Salted Oatmeal Cookies

By Leigh Lambert
Washington Post Staff Writer
Wednesday, June 13, 2007

An occasional series in which staff members share a recipe that we turn to time and again.

Some people hunt rabbits. I hunt recipes. Every grease-stained, cocoa-speckled addition to my collection comes with a genealogy all its own. With some, it's as simple as asking for a friend's crab dip recipe after a cocktail party. Others are more squirrelly to get hold of.

I began my quest for salt-spiked oatmeal cookies the old-fashioned way. I called Teaism, the Washington chain of teahouses, where I'd first tasted them under the name Salty Oats. No luck. The recipe, I was told, was proprietary, and Teaism had agreed with its creator not to share it. The only hint I got was that the cookies were made with the highest-quality ingredients. That's all well and good, but I've been baking long enough to know that a few organic oats weren't the only thing standing between my flat oatmeal cookie and their chubby, chewy Salty Oats.

Next, I tracked down the cookie's creator, Terri Horn, owner of Kayak Cookies. For years she lived and worked in the District as a pastry chef at 1789 and other restaurants. Inspired by a cookie she had tasted in North Carolina, she crafted something that satisfied her fond memory. For a long time it was the only cookie she sold, although she has since added a Chocolate Salty Oats. The owners of Teaism clearly knew a good thing when they tasted it and contracted with her to make them. The partnership continues today, even though Horn lives on Cape Cod, Mass.; she comes down a few times a year to check in on the baker she trained.

Bottom line from our conversation: She was lovely to talk to but wouldn't budge on sharing the recipe. I am as respectful as the next gal when it comes to creative privacy, but my appetite was heightened all the more as the mystery grew.

Time for Google, which immediately showed that I was not alone in my pursuit of a home-kitchen approach to this baked good, so simple and perfect in its concept. There were pleas in several cyber-chat rooms for the recipe: from locals who were addicted and from tourists who had been unexpectedly hit by the cookie's genius while traveling through town and went home with the craving.

I found a recipe. It wasn't directly from Teaism or Kayak Cookies, but it looked promising. I found it on the Habeas Brulee blog, which in turn had gotten it from the DCist Web site from a 2005 posting by Scott Reitz. I had to call him. But because two years had elapsed, he struggled to recall the details of his baking tests.

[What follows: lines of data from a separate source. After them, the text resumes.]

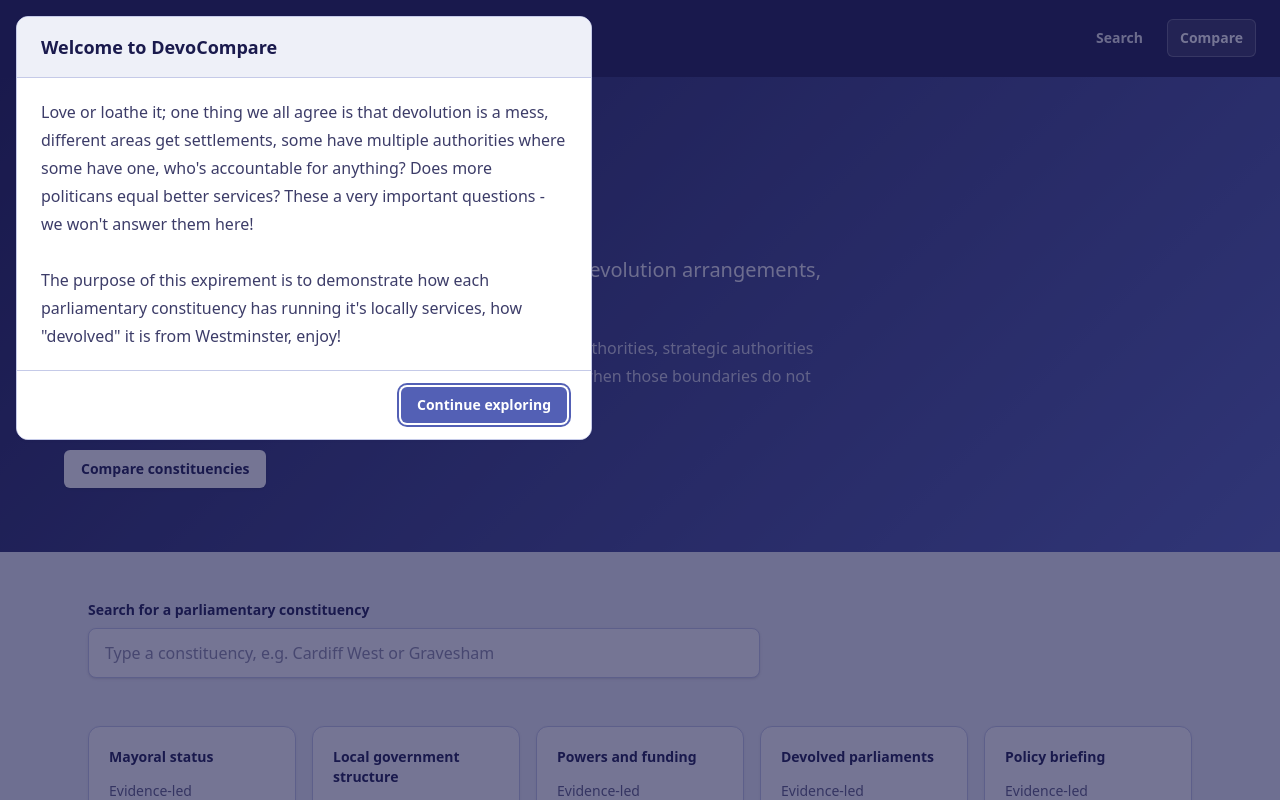
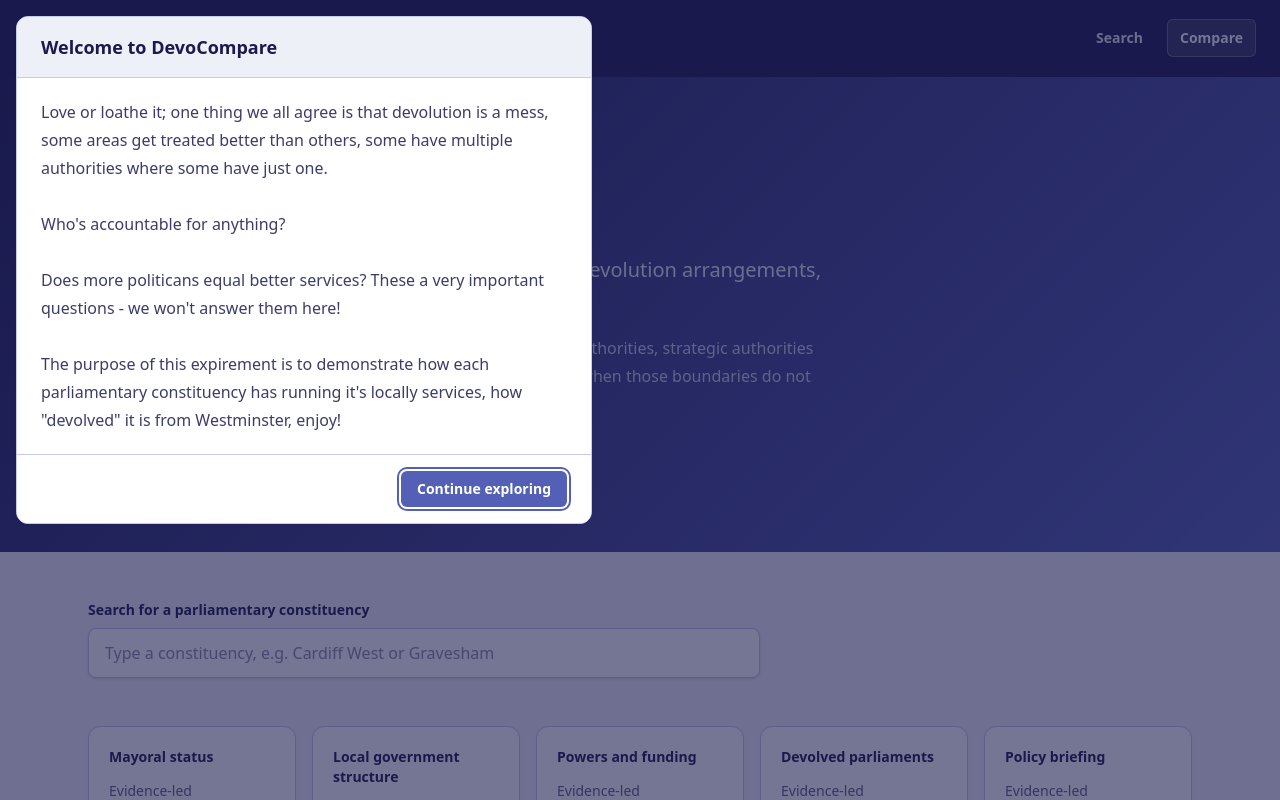
Before and after one commit to thegholt/Experiment, a Next.js app: page / in a window 1280 px wide. Shown: the top 800 px of the page. Built offline with nearby package versions, Linux system fonts and the light colour scheme.

Commit message:
Update welcome modal copy
Co-authored-by: Holt <thegholt@users.noreply.github.com>

```diff
--- a/src/components/WelcomeModal.tsx
+++ b/src/components/WelcomeModal.tsx
@@ -2,7 +2,11 @@
 
 import { useEffect, useId, useRef, useState } from "react";
 
-const WELCOME_MESSAGE = `Love or loathe it; one thing we all agree is that devolution is a mess, different areas get settlements, some have multiple authorities where some have one, who's accountable for anything? Does more politicans equal better services? These a very important questions - we won't answer them here!
+const WELCOME_MESSAGE = `Love or loathe it; one thing we all agree is that devolution is a mess, some areas get treated better than others, some have multiple authorities where some have just one.
+
+Who's accountable for anything?
+
+Does more politicans equal better services? These a very important questions - we won't answer them here!
 
 The purpose of this expirement is to demonstrate how each parliamentary constituency has running it's locally services, how "devolved" it is from Westminster, enjoy!`;
 
```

"I made it for seven weekends in a row and then never made it again," said Reitz, who lives in Alexandria. He did remember starting with the Spiced Oatmeal Chocolate-Chip Cookies from "Chocolate Bar: Recipes and Entertaining Ideas for Living the Sweet Life," by Matt Lewis and Alison Nelson (Running Press, 2004). He changed ratios and introduced rice flour, which has less gluten than all-purpose flour, for a scone-like texture. He replaced chocolate chips with raisins and played around with the temperature of the ingredients.

I wanted something less spicy, focusing squarely on the oats and salt, so I went with regular flour instead of rice flour, reduced the cinnamon and omitted the raisins. I suspect the real secret to the cookie is not the ingredients as much as the technique: The dough sits in the refrigerator for at least an hour before baking (preferably longer). That allows the oats to absorb moisture from the eggs and butter, giving them a chewier texture.

I also don't know how to make a small cookie. I think they're mean. So the fact that I portion my cookie dough in the size of golf balls may have accounted for their soft but still chewy centers.

In addition to the plumped oats, the glory lies in the salty-sweet contrast, a combination that's in vogue for good reason. There is no salt in the dough, but coarse salt is sprinkled on top of the cookies like sugar before they go in the oven. Reitz's recipe calls for kosher salt, but I prefer the more delicate flavor and texture of sea salt.

Once I made them, I called off the hounds. I had found my cookie. Your idea of perfection may include raisins, or dried cranberries, or toasted hazelnuts. Who knows? If you want to keep hunting, you can take it from here.

© 2007 The Washington Post Company